In the children’s drama ‘The Tiger Rising’, a lonely boy whose mother has recently passed away finds a spiritual ally when he discovers a caged tiger in a forest behind his home in rural Florida.
Rob (Christian Convery) is a shy 12-year-old whose skin condition has made him a target for his classmates. They call him, in an example of the film’s tasteless affections, Disease Boy.
Rob comes across the tiger while wandering the forest alone, but the quiet boy is an unlikely companion for such a wild creature. It’s only when he befriends a feisty new student named Sistine (Madalen Mills) that Rob’s fantasy begins to grow.

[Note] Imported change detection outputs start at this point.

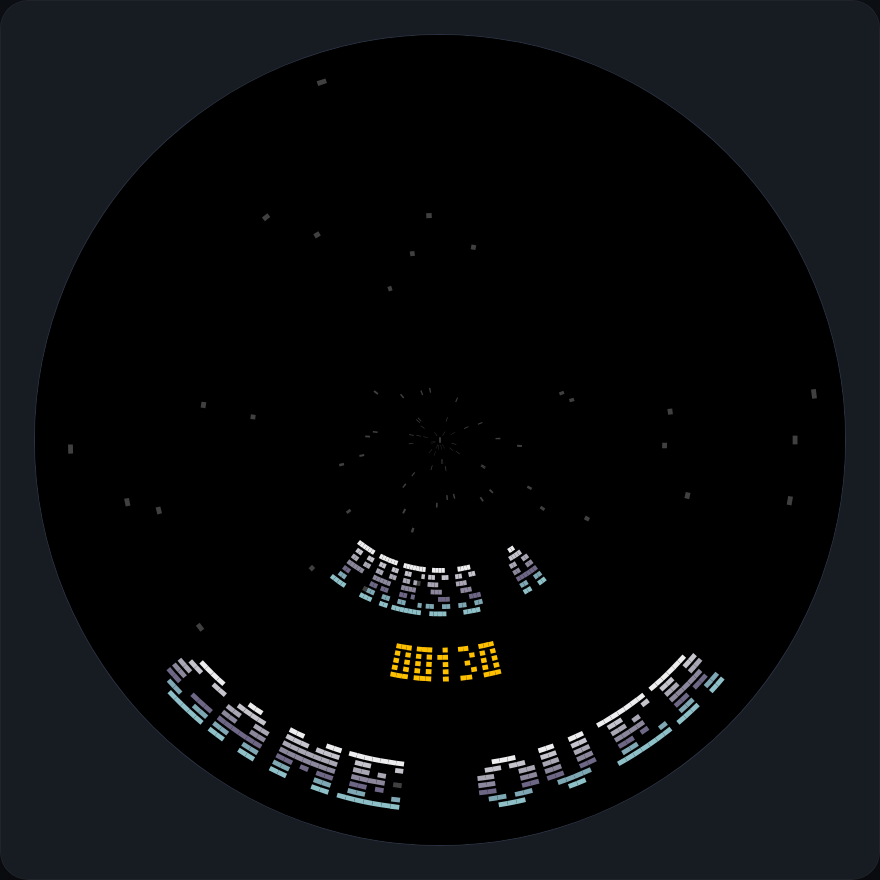
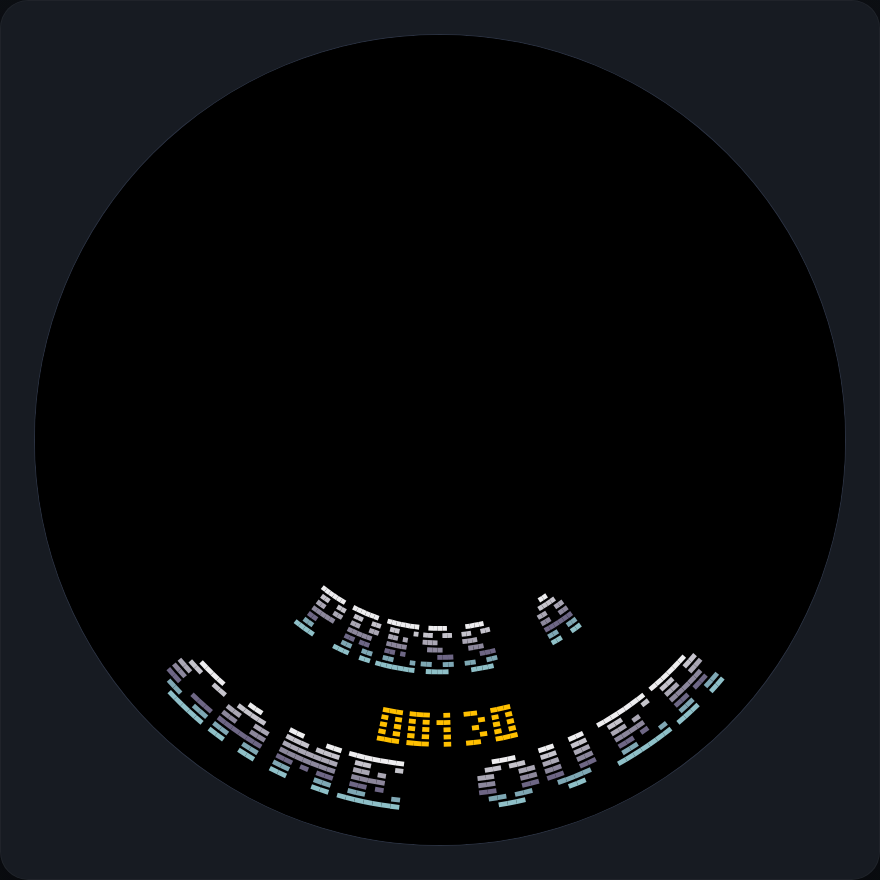
Make the scene's starfield flag work on the console and in both emulators
vs2.Scene.starfield was applied through display.set_starfield, which no platform
provided, so every scene always had stars. Implement it everywhere:

- console: forward to vshw_povdisplay.set_starfield_enabled;
- desktop emulator: remotepov sends 'starfield 0|1' (resent on reconnect) and
  the host's povrender skips its stars, in the CPU, native and shader paths;
- web emulator: BrowserDisplay posts the same command, app.js keeps the state
  and the CPU, shader and WebGL star paths honour it.

The rule: a V2 scene has stars only when it sets starfield = True; the director
turns them on when it enters any scene that has no starfield flag (the older
sprite API, which always has them, e.g. a legacy game pushed by the VS2
launcher). That makes the switch-off in Scene.on_exit unnecessary, so it goes,
and two starry scenes in a row no longer flicker.

The launcher menus and the two space shooters keep their stars. Tests cover the
V2 flag on and off, a legacy scene after a dark one, no toggling between two
starry scenes, and the desktop and browser renderers. Every tutorial screenshot
is retaken without the stars the games never asked for.

Claude-Session: https://claude.ai/code/session_01Am6eVYV27DcbeE9tF3fxdW

Changed region(s): [[0.3375, 0.6136, 0.583, 0.8591], [0.6136, 0.675, 0.675, 0.7364], [0.5523, 0.6136, 0.6136, 0.675]]

diff --git a/web/app.js b/web/app.js
@@ -42,7 +42,7 @@ import {
 
 import { BrowserAudioHost } from "./audio-host.js?v=20260709a";
 import { ChipAudioHost } from "./chip-audio-host.js?v=20260727b";
-import { LedRingWebGLRenderer, LedRingCanvasRenderer } from "./led-ring-renderers.js?v=20261003a";
+import { LedRingWebGLRenderer, LedRingCanvasRenderer } from "./led-ring-renderers.js?v=20261004a";
 import { RemoteWorkbenchAdapter, isRemoteMode } from "./remote-adapter.js?v=20260722e";
 
 
@@ -85,6 +85,9 @@ class BrowserHostApp {
     this.paletteVersion = 0;
     this.paletteUploadVersion = 0;
     this.paletteLoadedBytes = 0;
+    // Whether the scene asked for the background stars ("starfield 0|1"
+    // events from vs2.Scene); on until a scene says otherwise.
+    this.starfieldEnabled = true;
     this.lastFrame = null;
     this.lastFrameShape = null;
     this.lastMemorySnapshot = null;
@@ -294,6 +297,10 @@ class BrowserHostApp {
       }
       if (event.command === "base") {
         this.applyBaseControl(event.args || []);
+        continue;
+      }
+      if (event.command === "starfield") {
+        this.starfieldEnabled = event.args?.[0] !== "0";
         continue;
       }
       if (event.command === "palette" && event.data instanceof Uint8Array) {
@@ -661,6 +668,7 @@ class BrowserHostApp {
     this.palette = null;
     this.paletteVersion = 0;
     this.paletteLoadedBytes = 0;
+    this.starfieldEnabled = true;
     if (this.pollRequestId !== null) {
       window.cancelAnimationFrame(this.pollRequestId);
       this.pollRequestId = null;
@@ -1910,6 +1918,7 @@ class BrowserHostApp {
     } else if (!Array.isArray(frame.sprites)) {
       frame.sprites = [];
     }
+    frame.starfield = this.starfieldEnabled !== false;
     this.renderBasePreview();
     if (
       frame.palette instanceof Uint8Array &&
@@ -2146,6 +2155,7 @@ class BrowserHostApp {
       paletteVersion: this.paletteUploadVersion,
       frameNumber: frame.frame || 0,
       columnOffset: frame.column_offset || 0,
+      starfield: frame.starfield !== false,
     };
   }
 
@@ -2200,7 +2210,7 @@ class BrowserHostApp {
         strips: shaderCore.packStrips(this.assetIndex),
         palette: shaderCore.packPalette(this.palette),
         sceneData: packedScene,
-        stars: shaderCore.packStars(shaderCore.computeStarPositions(sceneInput.frameNumber)),
+        stars: shaderCore.packStars(shaderCore.computeStarPositions(sceneInput.frameNumber, sceneInput.starfield)),
         deepspace: shaderCore.packDeepspace(),
         columnOffset: sceneInput.columnOffset,
       });

diff --git a/web/scene-webgl-compositor.js b/web/scene-webgl-compositor.js
@@ -2,7 +2,7 @@
 // scene into integer textures and lets scene-shader-core's fragment shader
 // write the complete 256-column LED frame into the ring renderer's texture.
 
-import "./scene-shader-core.js?v=20260729a";
+import "./scene-shader-core.js?v=20261004a";
 
 const SceneShaderCore = globalThis.VentilastationSceneShaderCore;
 
@@ -198,7 +198,7 @@ class LedSceneWebGLCompositor {
     const scene = input.sceneKind === "vs2"
       ? packSceneVs2(input.sceneBytes)
       : packSceneLegacy(input.sceneBytes);
-    const stars = packStars(computeStarPositions(input.frameNumber));
+    const stars = packStars(computeStarPositions(input.frameNumber, input.starfield));
     const afterPackAt = performance.now();
     this.uploadIntegerTexture(this.textures.scene, {
       width: scene.sceneWidth,

diff --git a/web/index.html b/web/index.html
@@ -238,10 +238,10 @@
 
   <script type="module" src="./micropython-bridge.js?v=20260714b"></script>
   <script type="module" src="./wasm-adapter.js?v=20260714b"></script>
-  <script src="./led-render-core.js?v=20260729a"></script>
+  <script src="./led-render-core.js?v=20261004a"></script>
   <script src="./rom-builder-core.js?v=20261003b"></script>
   <script src="./rom-builder-browser.js?v=20260622c"></script>
-  <script type="module" src="./app.js?v=20261003a"></script>
+  <script type="module" src="./app.js?v=20261004a"></script>
   <script type="module" src="./monaco-ide.js?v=20260715a"></script>
 </body>
 </html>

diff --git a/web/led-ring-renderers.js b/web/led-ring-renderers.js
@@ -7,7 +7,7 @@ import {
   createLedRingGeometry,
   DEFAULT_WEBGL_RESOLUTION_SCALE,
 } from "./app-support.js?v=20260717b";
-import { LedSceneWebGLCompositor } from "./scene-webgl-compositor.js?v=20260729a";
+import { LedSceneWebGLCompositor } from "./scene-webgl-compositor.js?v=20261004a";
 
 // The LED ring spans +/-103.2 world units; this many units fit across the
 // canvas, so the outermost LEDs just touch the circular edge the stylesheet

diff --git a/web/led-render-core.js b/web/led-render-core.js
@@ -445,7 +445,9 @@
     }
 
     const columnOffset = positiveMod(Number(frame?.column_offset || 0), COLUMNS);
-    drawStarfield(pixels, frame?.frame || 0, columnOffset);
+    if (frame?.starfield !== false) {
+      drawStarfield(pixels, frame?.frame || 0, columnOffset);
+    }
 
     if (!(palette instanceof Uint8Array) || !Array.isArray(frame?.sprites)) {
       return pixels;

diff --git a/web/scene-shader-core.js b/web/scene-shader-core.js
@@ -534,7 +534,10 @@
     }));
   })();
 
-  function computeStarPositions(frameNumber) {
+  function computeStarPositions(frameNumber, enabled = true) {
+    if (enabled === false) {
+      return [];
+    }
     const ticks = Math.max(0, Number(frameNumber || 0));
     return webStarfield.map((star) => {
       const wrappedY = positiveMod(star.y0 - ticks, ROWS);

diff --git a/tests/test_vs2_api.py b/tests/test_vs2_api.py
@@ -655,6 +655,74 @@ class Vs2ApiTests(unittest.TestCase):
             self.assertIsNone(getattr(bare, "_vs_api_slug", None))
             self.assertIsNone(getattr(bare, "_vs_declared_api", None))
 
+    def starfield_calls(self):
+        """Record every set_starfield call the headless display receives."""
+        calls = []
+        display = self.runtime_director.platform.display
+        original = display.set_starfield
+
+        def record(enabled):
+            calls.append(bool(enabled))
+            original(enabled)
+
+        display.set_starfield = record
+        return calls
+
+    def test_a_v2_scene_gets_stars_only_when_it_asks_for_them(self):
+        vs2 = self.vs2
+        display = self.runtime_director.platform.display
+
+        class Dark(vs2.Scene):
+            def build(self):
+                self.layer("world")
+
+        class Starry(Dark):
+            starfield = True
+
+        with mock.patch.object(director, "load_rom"):
+            self.enter(Dark())
+            self.assertFalse(display.starfield_enabled)
+            director.pop()
+            self.enter(Starry())
+            self.assertTrue(display.starfield_enabled)
+
+    def test_a_legacy_scene_always_gets_stars(self):
+        vs2 = self.vs2
+        display = self.runtime_director.platform.display
+
+        class Dark(vs2.Scene):
+            def build(self):
+                self.layer("world")
+
+        class Legacy(LegacyScene):
+            def step(self):
+                pass
+
+        with mock.patch.object(director, "load_rom"):
+            self.enter(Dark())
+            self.assertFalse(display.starfield_enabled)
+            # The launcher pushing a legacy game on top of a scene with the
+            # stars off is the common case.
+            director.push(Legacy())
+            self.assertTrue(display.starfield_enabled)
+
+    def test_stars_stay_on_between_two_scenes_that_both_want_them(self):
+        vs2 = self.vs2
+
+        class Starry(vs2.Scene):
+            starfield = True
+
+            def build(self):
+                self.layer("world")
+
+        with mock.patch.object(director, "load_rom"):
+            first = self.enter(Starry())
+            calls = self.starfield_calls()
+            first.switch(Starry())
+            first._commit_transition()
+        self.assertTrue(calls)
+        self.assertNotIn(False, calls)
+
     def test_idle_default_pops_and_back_button_can_be_claimed(self):
         vs2 = self.vs2
         idle_calls = []

diff --git a/apps/micropython/ventilastation/platforms/browser.py b/apps/micropython/ventilastation/platforms/browser.py
@@ -169,6 +169,8 @@ class BrowserDisplay(NullDisplay):
         self.assets = {}
         self.dirty_asset_slots = set()
         self.vs2_scene_data = None
+        self.starfield_enabled = True
+        self._starfield_dirty = True
         self._vs2_scene_line = None
         self._vs2_scene_line_length = -1
         self._worker_post_command_ptr = None
@@ -221,6 +223,17 @@ class BrowserDisplay(NullDisplay):
         if self.worker_host is None:
             return False
         return _post_worker_command(self.worker_host, line, data)
+
+    def set_starfield(self, enabled):
+        """Turn the background stars on or off (the scene's ``starfield``
+        flag). The browser draws them, so the state is posted to it."""
+        enabled = bool(enabled)
+        if enabled != self.starfield_enabled:
+            self.starfield_enabled = enabled
+            self._starfield_dirty = True
+
+    def _starfield_line(self):
+        return b"starfield 1" if self.starfield_enabled else b"starfield 0"
 
     def _post_vs2_scene(self):
         data = self.vs2_scene_data
@@ -395,6 +408,9 @@ class BrowserDisplay(NullDisplay):
         if self.worker_host is None:
             return
         full = bool(self.worker_host.consume_full_frame_request())
+        if full or self._starfield_dirty:
+            self._post_command(self._starfield_line())
+            self._starfield_dirty = False
         if (full or self.palette_dirty) and self.palette:
             self._post_command("palette %d %d" % (len(self.palette), self.palette_version), self.palette)
         if full:
@@ -474,6 +490,12 @@ class BrowserDisplay(NullDisplay):
         exported["assets"] = [self.assets[slot] for slot in asset_slots if slot in self.assets]
         after_assets_at = ticks_us()
         exported["events"] = self.comms.drain_events()
+        if full or self._starfield_dirty:
+            exported["events"].append({
+                "command": "starfield",
+                "args": ["1" if self.starfield_enabled else "0"],
+            })
+            self._starfield_dirty = False
         if self.vs2_scene_data is not None:
             exported["events"].append({
                 "command": "vs2_scene",

diff --git a/emulator/povrender.py b/emulator/povrender.py
@@ -22,6 +22,8 @@ STARS = COLUMNS // 2
 led_count = PIXELS
 
 starfield = [(random.randrange(COLUMNS), random.randrange(ROWS)) for n in range(STARS)]
+# Whether the stars are drawn: the running scene sets it (comms "starfield").
+starfield_enabled = True
 spritedata = bytearray( b"\0\0\0\xff\xff" * 100)
 
 # The native compositor normally consumes decoded Python structures.  The
@@ -181,7 +183,7 @@ def snapshot_scene_shader_input():
             "scene": _vs2_scene_bytes if _vs2_scene_bytes is not None else bytes(spritedata),
             "assets": tuple(all_strips.items()),
             "palette": _palette_wire_bytes,
-            "stars": tuple(starfield),
+            "stars": tuple(starfield) if starfield_enabled else (),
             "assets_revision": _scene_assets_revision,
             "palette_revision": _scene_palette_revision,
         }
@@ -497,6 +499,12 @@ def render_sprite(pixels, column, x, y, image, frame, perspective,
                 set_pixel(pixels, led, upalette[index + pal_base])
 
 
+def set_starfield_enabled(enabled):
+    global starfield_enabled
+    starfield_enabled = bool(enabled)
+    native_render.set_starfield(starfield_enabled)
+
+
 def step_starfield():
     for (n, (x, y)) in enumerate(starfield):
         y -= 1
@@ -530,7 +538,7 @@ def render(column, vs2_scene=_CURRENT_VS2_SCENE):
 
     pixels = [0x00000000] * led_count
 
-    for (x,y) in starfield:
+    for (x,y) in (starfield if starfield_enabled else ()):
         if x == column:
             try:
                 px = deepspace[y]

diff --git a/apps/micropython/ventilastation/remotepov.py b/apps/micropython/ventilastation/remotepov.py
@@ -7,6 +7,7 @@ sprite_data = bytearray(b"\0\0\0\xff\xff" * 100)
 stripes = {}
 _palette = None
 vs2_scene_data = None
+_starfield = True
 
 def init(num_pixels, *hw_config):
     pass
@@ -40,6 +41,12 @@ def set_imagestrip(n, stripmap):
     stripes[n] = stripmap
     comms.send(b"imagestrip %s %d" % (n, len(stripmap)), stripmap)
 
+def set_starfield(enabled):
+    """Tell the desktop host whether to draw the background stars."""
+    global _starfield
+    _starfield = bool(enabled)
+    comms.send(b"starfield 1" if _starfield else b"starfield 0")
+
 def prepare_frame(scene):
     global vs2_scene_data
     if getattr(scene, "_vs_declared_api", None) != "vs2":
@@ -56,6 +63,7 @@ def _resend_all():
     for n, stripmap in stripes.items():
         comms.send(b"imagestrip %s %d" % (n, len(stripmap)), stripmap)
         print("remotepov: imagestrip %s sent (%d bytes)" % (n, len(stripmap)))
+    comms.send(b"starfield 1" if _starfield else b"starfield 0")
     print("remotepov: resend_all done")
 
 def update():

diff --git a/tests/test_emulator_vs2_render.py b/tests/test_emulator_vs2_render.py
@@ -415,5 +415,22 @@ class EmulatorVs2RenderTests(unittest.TestCase):
         self.assertEqual(pixels_column_10, [0] * povrender.led_count)
 
 
+    def test_the_scene_can_switch_the_starfield_off(self):
+        lit_rows = [y for y in range(256) if povrender.deepspace[y] < povrender.PIXELS]
+        saved = list(povrender.starfield)
+        povrender.starfield[:] = [(5, lit_rows[0])]
+        try:
+            povrender.set_starfield_enabled(True)
+            self.assertEqual(sum(1 for pixel in povrender.render(5) if pixel), 1)
+            self.assertEqual(len(povrender.snapshot_scene_shader_input()["stars"]), 1)
+
+            povrender.set_starfield_enabled(False)
+            self.assertEqual(sum(1 for pixel in povrender.render(5) if pixel), 0)
+            self.assertEqual(povrender.snapshot_scene_shader_input()["stars"], ())
+        finally:
+            povrender.starfield[:] = saved
+            povrender.set_starfield_enabled(True)
+
+
 if __name__ == "__main__":
     unittest.main()

diff --git a/emulator/comms.py b/emulator/comms.py
@@ -22,7 +22,7 @@ from base_control import BaseControlState
 from povcal_state import PovCalibrationState
 from povperf_controls import start_capture, stop_capture
 from povrender import set_palettes, set_image_strip, set_spritedata
-from povrender import clear_vs2_scene, set_vs2_scene
+from povrender import clear_vs2_scene, set_vs2_scene, set_starfield_enabled
 from povrender import (
     set_voom_frame_rgb,
     set_voom_frame_apa102,
@@ -384,6 +384,10 @@ def dispatch_command(conn, command, args):
         clear_voom_frame()
         length = int(args[0]) if args else 0
         set_vs2_scene(conn.read(length))
+
+    elif command == b"starfield":
+        # "starfield 0|1": the running scene's starfield flag (vs2.Scene).
+        set_starfield_enabled(not args or args[0] != b"0")
 
     elif command == b"palette":
         paldata = conn.read(1024 * int(args[0]))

Loneliness binds the two outcasts and together they find an outlet for their frustrations by visiting the tiger. They want to release the animal, even if it’s against the advice of the only adult Rob and Sistine trust, Willie May (Queen Latifah), a maid the children consider to be a prophet.
Director and screenwriter Ray Giarratana mixes elements of whimsy and childhood desire in ‘The Tiger Rising’, based on Kate DiCamillo’s book, with drawings that come to life and vivid dreams of tigers running wild. The fantasy scenes provide the film with ephemeral energy. But the imagination is short-lived, as the film seems to wring every drop of sentiment from the scenes of lonely dreamers.

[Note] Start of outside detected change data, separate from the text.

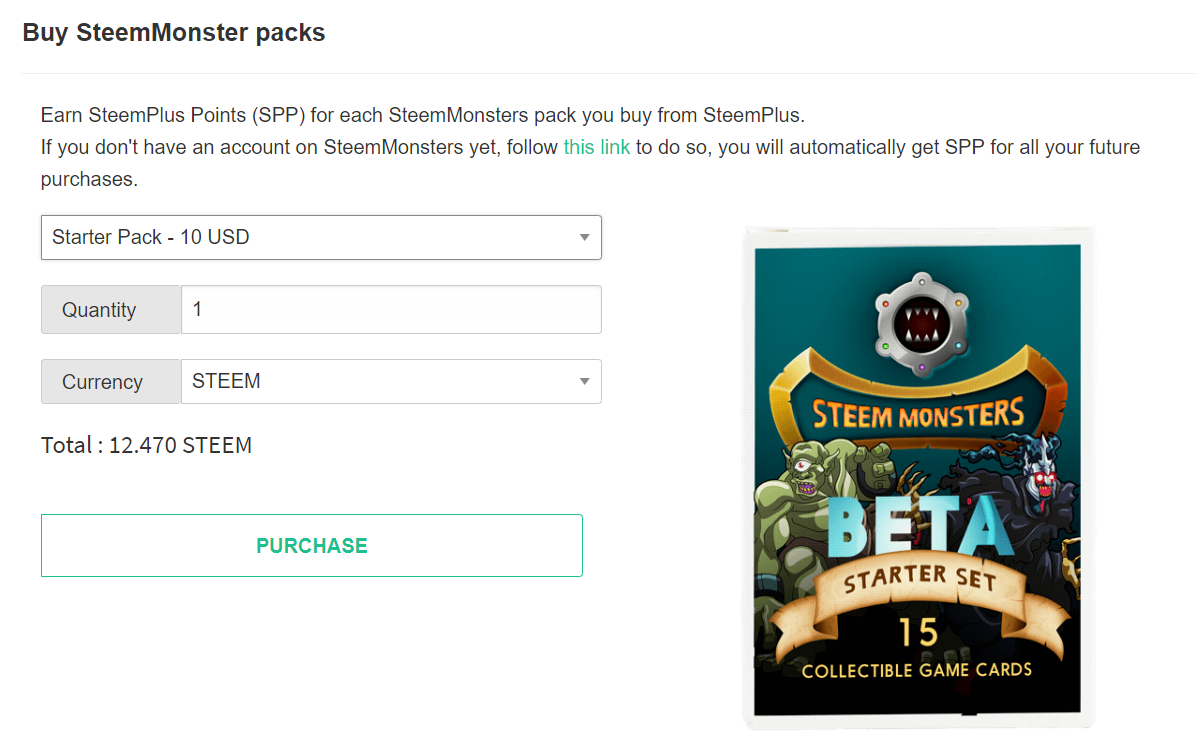
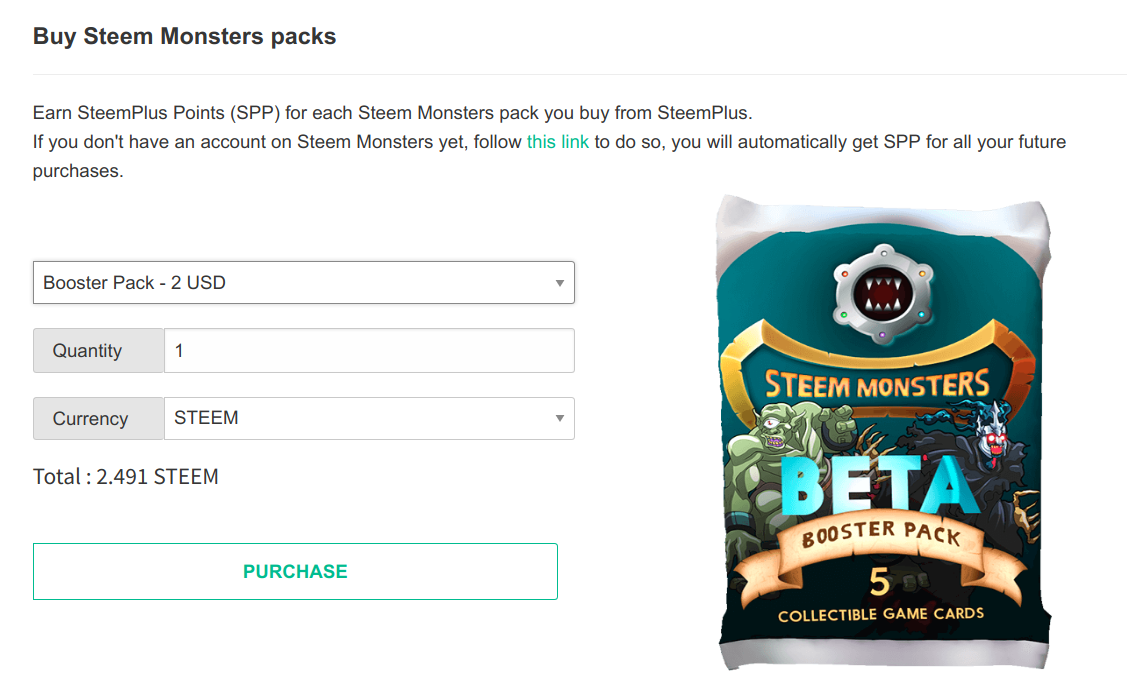
Updating SM Carroussel

diff --git a/src/js/steemplus_points.js b/src/js/steemplus_points.js
@@ -16,7 +16,7 @@ var wayList = [
     {id: "3", title: "Create a post with Donation for Steemplus",description:"Use the \'Post and Support\' button on the post creation page. (Login to SteemConnect required).", description_post: "@steem-plus/steemplus-2-18-2-post-and-support", "url": "src/img/howtoearnspp/donation.png", formula: "The amount @steemplus-pay will receive as a benefactor * 100 (example : if @steemplus-pay receives 5 SBD worth of SP, you will receive 500 SPP)"},
     {id: "4", title: "Create a new DTube post using Steemplus",description:"Post to DTube by putting dtube followed by a space in the tag bar, then following the instructions in the DTube popup (Login to SteemConnect required).", description_post: "https://steemit.com/utopian-io/@steem-plus/steemplus-221-earn-more-by-posting-to-dtube-via-steemplus", "url": "src/img/howtoearnspp/dtube.png", formula: "The amount @steemplus-pay will receive as a benefactor * 100 (example : if @steemplus-pay receives 5 SBD worth of SP, you will receive 500 SPP)"},
     {id: "5", title: "Create a new Utopian post using Steemplus",description: "Post to Utopian by typing utopian-io followed by a space in the tag bar, then following the instructions in the Utopian popup (Login to SteemConnect required).", description_post: "@steem-plus/steemplus-220-utopian--steemplus-partnership--bigger-upvotes", "url": "src/img/howtoearnspp/utopian.png", formula: "The amount @steemplus-pay will receive as a benefactor * 100 (example : if @steemplus-pay receives 5 SBD worth of SP, you will receive 500 SPP)"},
-    {id: "6", title: "Buy SteemMonsters boosters using Steemplus",description: "Earn SteemPlus Points (SPP) for each SteemMonsters pack you buy from SteemPlus. <br> If you don\'t have an account on SteemMonsters yet, follow <a href='https://steemmonsters.com/?ref=steemplus-pay' target='_blank'>this link</a> to do so, you will automatically get SPP for all your future purchases.", description_post: "@steem-plus/", "url": "src/img/howtoearnspp/steemmonsters.png", formula: "The amount @steemplus-pay will receive as a benefactor * 100 (example : if @steemplus-pay receives 5 SBD worth of SP, you will receive 500 SPP)"}
+    {id: "6", title: "Buy Steem Monsters packs using Steemplus",description: "Earn SteemPlus Points (SPP) for each SteemMonsters pack you buy from SteemPlus. <br> If you don\'t have an account on SteemMonsters yet, follow <a href='https://steemmonsters.com/?ref=steemplus-pay' target='_blank'>this link</a> to do so, you will automatically get SPP for all your future purchases.", description_post: "@steem-plus/", "url": "src/img/howtoearnspp/steemmonsters.png", formula: "You will get 10 times more SPP than the SPP you spend (spend 20 SBD buying cards, earn 200 SPP)"}
 ]
 
 chrome.runtime.onMessage.addListener(function(request, sender, sendResponse) {

diff --git a/src/js/steem_monsters.js b/src/js/steem_monsters.js
@@ -35,7 +35,9 @@ chrome.runtime.onMessage.addListener(function(request, sender, sendResponse) {
         isBusy = request.data.busy;
         myUsernameSteemMonster = request.data.user;
         retrySteemMonster = 0;
-        startSteemMonsterTab();
+				setTimeout(function(){
+        	startSteemMonsterTab();
+				},1000);
     }
 });
 

diff --git a/vendor/smi/base_tab.js b/vendor/smi/base_tab.js
@@ -312,8 +312,6 @@
         $('body').on('click', '.UserHeader__container > div > a', onMenuItemClick);
     }
 
-
-
     var Tabs = {
         createTab: createTab,
         enableTab: enableTab,
@@ -323,5 +321,4 @@
 
     window.SteemPlus = window.SteemPlus || {};
     window.SteemPlus.Tabs = Tabs;
-
 })()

Here children are angels conquering demons, black women are endowed with extraterrestrial wisdom and tigers are symbols of spiritual emancipation. The metaphors are so obvious that the film becomes trapped in its own cage of archetypes and clichés, and unlike the tiger, no champion opens the gates to a more original cinematic world.
The tiger that rises
Rated PG. Running time: 1 hour 42 minutes. Rent or buy on Apple TV, Google Play and other streaming platforms and pay TV providers.